Hundreds of tourists clambered up Australia’s Uluru on Friday, the day before a permanent ban on climbing the sacred rock takes effect following a decades-long fight by indigenous people to close the trek.
The UNESCO World Heritage-listed 348-metre (1,142-ft) monolith, formerly known as Ayers Rock, is a top tourist draw in Australia despite its remote desert location near Alice Springs in the Northern Territory.
Authorities opened the climb mid-morning amid clear skies, after blustery conditions delayed early trekkers.
While most visitors do not climb Uluru’s steep, red-ochre flanks, the impending Oct. 26 ban has triggered an upsurge in people taking a final opportunity to make the trek. Nearly 400,000 visitors flocked to the Australian landmark in the year to end-June, government data shows.
Australians still make up the bulk of the visitors to climb the rock, followed by Japanese, Parks Australia says.
The Anangu people, the traditional owners of Uluru, have called for the climb to be closed since 1985, when the park was returned to indigenous control. The Anangu say Uluru has deep spiritual significance as a route their ancestors took.
“This is our home,” read a sign at the base of the rock. “Please don’t climb.”
Sonita Vinecombe, a visitor from the Australian city of Adelaide who lined up early in the morning to make the trek, said she had mixed feelings on the issue.
“You want to respect the cultural side of things, but still you want to have it as a challenge to get up the rock,” she told Reuters.
American tourist Kathleen Kostroski said she would not climb because it would be “sacrilegious” to do so.

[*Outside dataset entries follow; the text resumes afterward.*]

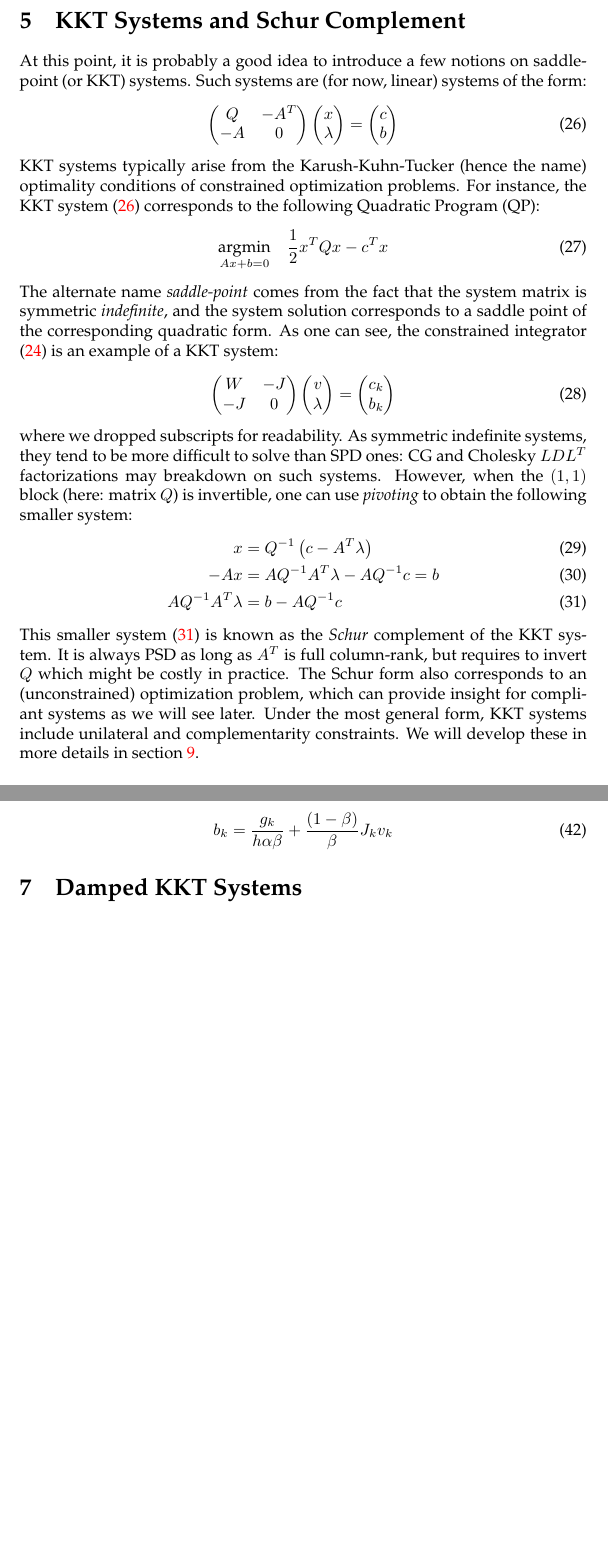
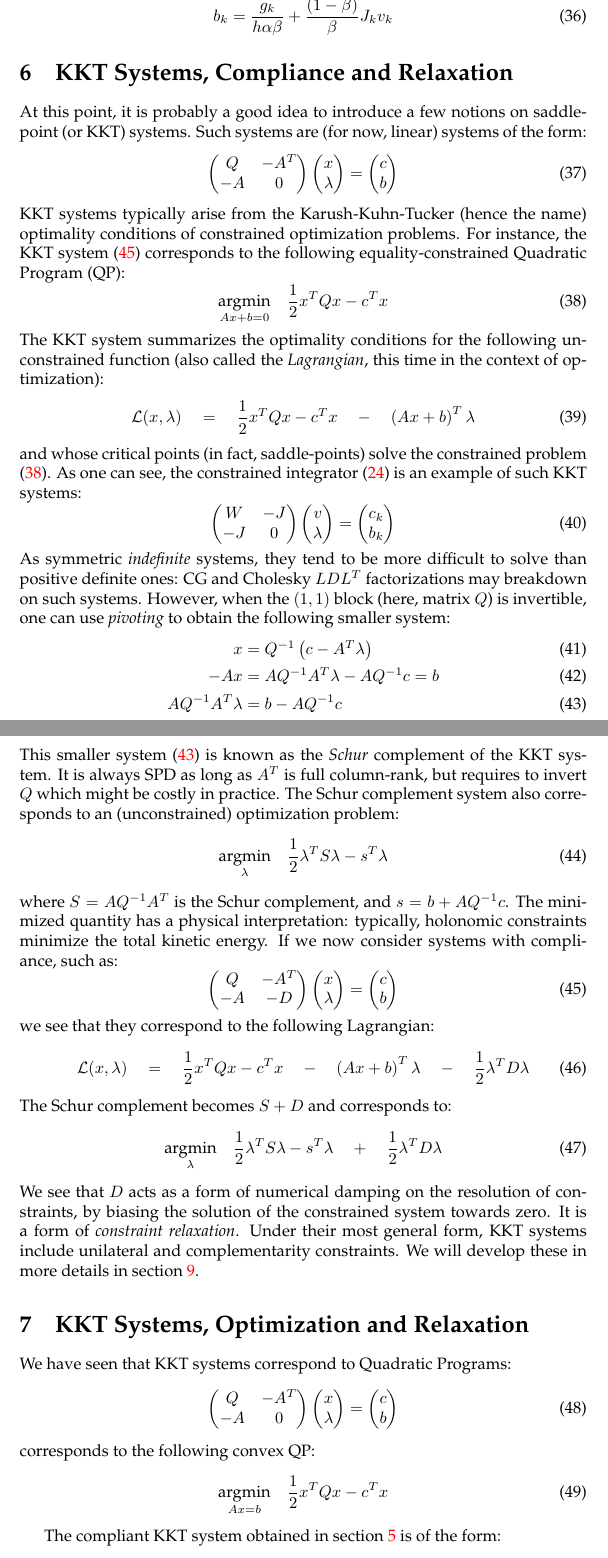
Before and after one commit to sofa-framework/Compliant, a LaTeX paper (doc/compliant-reference.tex): two parts of pages 4 and 6 of 6 before the commit and two parts of pages 5 and 6 of 7 after it, joined at a grey line, cut at the place of the change, the shorter picture padded with empty space. Compiled offline with pdfLaTeX.

Commit message:
r10063/sofa : Compliant: writing doc
Former-commit-id: 5351a616347edff47b3eabe6ca50850b9f3c29a7

```diff
--- a/doc/compliant-reference.tex
+++ b/doc/compliant-reference.tex
@@ -15,6 +15,7 @@
 \newcommand{\block}[1]{\left(#1\right)}
 \newcommand{\mat}[1]{ \begin{pmatrix} #1 \end{pmatrix} }
 \newcommand{\inv}[1]{#1^{-1}}
+\newcommand{\argmin}[1]{\underset{#1}{\textrm{argmin}}}
 
 \begin{document}
 \title{Compliant Reference}
@@ -219,58 +220,4 @@ where $b_k = \frac{g_k}{\beta h} + \frac{1 - \beta}{\beta} J_k
 v_k$. Before leaving, note the sneaky accounting of $h$ inside
 $\lambda_{k+1}$.
 %
-\section{KKT Systems and Schur Complement}
-%
-At this point, it is probably a good idea to introduce a few notions
-on saddle-point (or KKT) systems. Such systems are (for now, linear)
-systems of the form:
-\begin{equation}
- \label{eq:kkt-system}
- \mat{Q & -A^T \\-A & 0} \mat{x\\\lambda} = \mat{c\\b}
-\end{equation}
-KKT systems typically arise from the Karush-Kuhn-Tucker (hence the
-name) optimality conditions of constrained optimization problems. For
-instance, the KKT system \eqref{eq:kkt-system} corresponds to the
-following Quadratic Program (QP):
-%
-\begin{equation}
-  \underset{Ax + b = 0}{\textrm{argmin}} \quad \half x^T Q x - c^T x
-\end{equation}
-%
-The alternate name \emph{saddle-point} comes from the fact that the
-system matrix is symmetric \emph{indefinite}, and the system solution
-corresponds to a saddle point of the corresponding quadratic form.
-%
-As one can see, the constrained integrator
-\eqref{eq:constrained-integrator} is an example of a KKT system:
-\begin{equation}
-  \mat{W & -J\\-J & 0} \mat{v \\ \lambda} = \mat{c_k \\ b_k}
-\end{equation}
-%
-where we dropped subscripts for readability.
-%
-As symmetric indefinite systems, they tend to be more difficult to
-solve than SPD ones: CG and Cholesky $LDL^T$ factorizations may
-breakdown on such systems. However, when the $(1, 1)$ block (here:
-matrix $Q$) is invertible, one can use \emph{pivoting} to obtain the
-following smaller system:
-%
-\begin{align}
-  x &= \inv{Q}\block{c - A^T \lambda} \\
-  -A x &= A\inv{Q}A^T \lambda - A\inv{Q} c = b \\
-  \label{eq:schur-complement}
-  A\inv{Q}A^T\lambda &= b - A \inv{Q} c
-\end{align}
-%
-This smaller system \eqref{eq:schur-complement} is known as the
-\emph{Schur} complement of the KKT system. It is always PSD as long as
-$A^T$ is full column-rank, but requires to invert $Q$ which might be
-costly in practice. The Schur form also corresponds to an
-(unconstrained) optimization problem, which can provide insight for
-compliant systems as we will see later.
-%
-Under the most general form, KKT systems include
-unilateral and complementarity constraints. We will develop these in
-more details in section \ref{sec:unilateral-constraints}.
-%
 \section{Compliance}
@@ -357,6 +306,116 @@ c_k = p_k + h (1 - \alpha) d_k
   b_k = \frac{g_k}{h \alpha \beta} + \frac{( 1 - \beta)}{\beta} J_k v_k
 \end{equation}
 %
-\section{Damped KKT Systems}
+\section{KKT Systems, Compliance and Relaxation}
 %
-TODO: effect of $C$ on the schur complement, lagrangian relaxation
+At this point, it is probably a good idea to introduce a few notions
+on saddle-point (or KKT) systems. Such systems are (for now, linear)
+systems of the form:
+%
+\begin{equation}
+ \label{eq:kkt-system}
+ \mat{Q & -A^T \\-A & 0} \mat{x\\\lambda} = \mat{c\\b}
+\end{equation}
+%
+KKT systems typically arise from the Karush-Kuhn-Tucker (hence the
+name) optimality conditions of constrained optimization problems. For
+instance, the KKT system \eqref{eq:kkt-system} corresponds to the
+following equality-constrained Quadratic Program (QP):
+%
+\begin{equation}
+  \label{eq:constrained-optimization}
+  \underset{Ax + b = 0}{\textrm{argmin}} \quad \half x^T Q x - c^T x
+\end{equation}
+%
+The KKT system summarizes the optimality conditions for the following
+unconstrained function (also called the \emph{Lagrangian}, this time in the
+context of optimization):
+%
+\begin{equation}
+  \LL(x, \lambda) \quad = \quad \half x^T Q x - c^T x \quad - \quad \block{A x + b}^T \lambda
+\end{equation}
+%
+and whose critical points (in fact, saddle-points) solve the
+constrained problem \eqref{eq:constrained-optimization}. As one can
+see, the constrained integrator \eqref{eq:constrained-integrator} is
+an example of such KKT systems:
+\begin{equation}
+  \mat{W & -J\\-J & 0} \mat{v \\ \lambda} = \mat{c_k \\ b_k}
+\end{equation}
+%
+As symmetric \emph{indefinite} systems, they tend to be more difficult
+to solve than positive definite ones: CG and Cholesky $LDL^T$
+factorizations may breakdown on such systems. However, when the $(1,
+1)$ block (here, matrix $Q$) is invertible, one can use
+\emph{pivoting} to obtain the following smaller system:
+%
+\begin{align}
+  x &= \inv{Q}\block{c - A^T \lambda} \\
+  -A x &= A\inv{Q}A^T \lambda - A\inv{Q} c = b \\
+  \label{eq:schur-complement}
+  A\inv{Q}A^T\lambda &= b - A \inv{Q} c
+\end{align}
+%
+This smaller system \eqref{eq:schur-complement} is known as the
+\emph{Schur} complement of the KKT system. It is always SPD as long as
+$A^T$ is full column-rank, but requires to invert $Q$ which might be
+costly in practice. The Schur complement system also corresponds to an
+(unconstrained) optimization problem:
+%
+\begin{equation}
+  \argmin{\lambda}\quad \half \lambda^T S \lambda - s^T \lambda
+\end{equation}
+%
+where $S = A \inv {Q} A^T$ is the Schur complement, and $s = b +
+A\inv{Q}c$. The minimized quantity has a physical interpretation:
+typically, holonomic constraints minimize the total kinetic energy. If
+we now consider systems with compliance, such as:
+%
+\begin{equation}
+  \label{eq:kkt-system}
+  \mat{Q & -A^T \\-A & -D} \mat{x\\\lambda} = \mat{c\\b}
+\end{equation}
+%
+we see that they correspond to the following Lagrangian:
+%
+\begin{equation}
+  \LL(x, \lambda) \quad = \quad \half x^T Q x - c^T x \quad -
+  \quad \block{A x + b}^T \lambda \quad - \quad \half \lambda^T D \lambda
+\end{equation}
+%
+The Schur complement becomes $S + D$ and corresponds to:
+%
+\begin{equation}
+  \argmin{\lambda}\quad \half \lambda^T S \lambda - s^T \lambda \quad +
+  \quad \half \lambda^T D \lambda
+\end{equation}
+%
+We see that $D$ acts as a form of numerical damping on the resolution
+of constraints, by biasing the solution of the constrained system
+towards zero. It is a form of \emph{constraint relaxation}. Under
+their most general form, KKT systems include unilateral and
+complementarity constraints. We will develop these in more details in
+section \ref{sec:unilateral-constraints}.
+%
+\section{KKT Systems, Optimization and Relaxation}
+\label{sec:optimization}
+%
+We have seen that KKT systems correspond to Quadratic Programs:
+%
+\begin{equation}
+   \mat{Q & -A^T \\ -A & 0} \mat{x \\ \lambda} = \mat{c \\ b}
+\end{equation}
+%
+corresponds to the following convex QP:
+%
+\begin{equation}
+  \argmin{Ax = b}\quad \half x^T Q x - c^T x
+\end{equation}
+
+%
+The compliant KKT system obtained in section \ref{sec:compliance} is
+of the form:
+%
+\begin{equation}
+  \mat{Q & -A^T \\ -A & -D} \mat{x \\ \lambda} = \mat{c \\ b}
+\end{equation}
```
Also changed, not shown: doc/compliant-reference.pdf, doc/compliant-reference.tex (11 more changed lines).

“It’s a violation against mother nature, first of all and secondly, against the aboriginal indigenous people here,” she said.
Dozens of people have died while climbing Uluru, from falls and dehydration in the hot, dry conditions. Summer temperatures often top 40 degrees Celsius (104 degrees Fahrenheit).

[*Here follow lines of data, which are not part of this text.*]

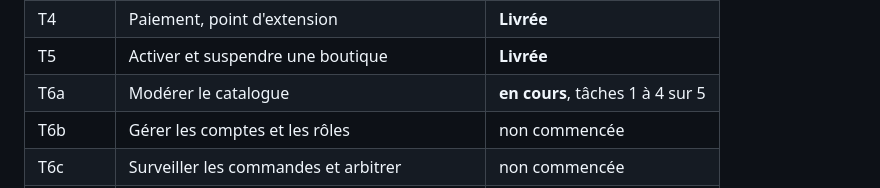
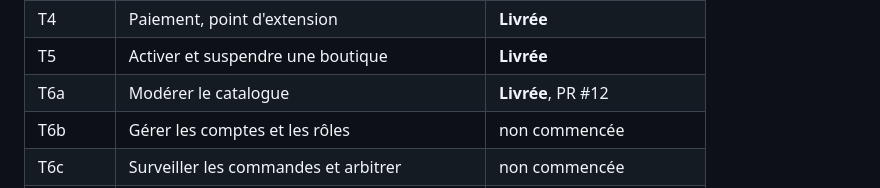
Before and after one commit to lexnotor/clemperl, a Markdown page: docs/passation.md, the part around the change. Rendered like a GitHub page.

```diff
--- a/docs/passation.md
+++ b/docs/passation.md
@@ -25,7 +25,7 @@ plan, exécution, un commit.
 | T3 | Panier et commande | **Livrée** |
 | T4 | Paiement, point d'extension | **Livrée** |
 | T5 | Activer et suspendre une boutique | **Livrée** |
-| T6a | Modérer le catalogue | **en cours**, tâches 1 à 4 sur 5 |
+| T6a | Modérer le catalogue | **Livrée**, PR #12 |
 | T6b | Gérer les comptes et les rôles | non commencée |
 | T6c | Surveiller les commandes et arbitrer | non commencée |
 | T7 | Temps réel | non commencée |
```
Also changed, not shown: docs/pieges.md (+12 -0 lines).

The closure was announced two years ago when fewer than 20 percent of visitors were making the climb.
To commemorate the climbing ban the park will conduct public celebrations over the weekend.

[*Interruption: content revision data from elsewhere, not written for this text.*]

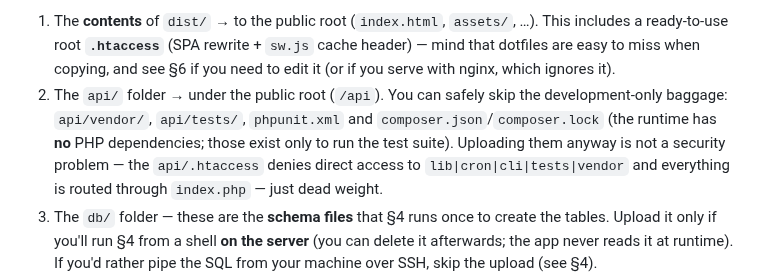
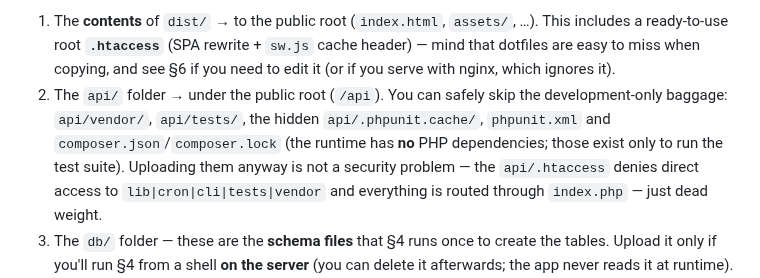
Before and after one commit to cubakumori/kobomanager, a Markdown page: DEPLOY.md, the part around the change. Rendered like a GitHub page.

Commit message:
docs(deploy): §3 — añadir api/.phpunit.cache (oculta) a las exclusiones del upload
Hallazgo del QA: la caché de PHPUnit (cacheDirectory en phpunit.xml) es
otro artefacto solo-dev que no debe subirse.

Co-Authored-By: Claude Fable 5 <noreply@anthropic.com>

```diff
--- a/DEPLOY.md
+++ b/DEPLOY.md
@@ -61,9 +61,9 @@ Upload to the server:
    header) — mind that dotfiles are easy to miss when copying, and see §6 if you need
    to edit it (or if you serve with nginx, which ignores it).
 2. The `api/` folder → under the public root (`/api`). You can safely skip the
-   development-only baggage: `api/vendor/`, `api/tests/`, `phpunit.xml` and
-   `composer.json`/`composer.lock` (the runtime has **no** PHP dependencies; those exist
-   only to run the test suite). Uploading them anyway is not a security problem — the
+   development-only baggage: `api/vendor/`, `api/tests/`, the hidden
+   `api/.phpunit.cache/`, `phpunit.xml` and `composer.json`/`composer.lock` (the
+   runtime has **no** PHP dependencies; those exist only to run the test suite). Uploading them anyway is not a security problem — the
    `api/.htaccess` denies direct access to `lib|cron|cli|tests|vendor` and everything is
    routed through `index.php` — just dead weight.
 3. The `db/` folder — these are the **schema files** that §4 runs once to create the
```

It was an emotional day, said indigenous ranger Tijiangu Thomas.
“Happiness is the majority feeling, knowing that people are no longer going to be disrespecting the rock and the culture – and being safe.”
The Oct. 26 closure marks 34 years since the land was given back to the Anangu people, an important moment in the struggle by indigenous groups to retrieve their homelands.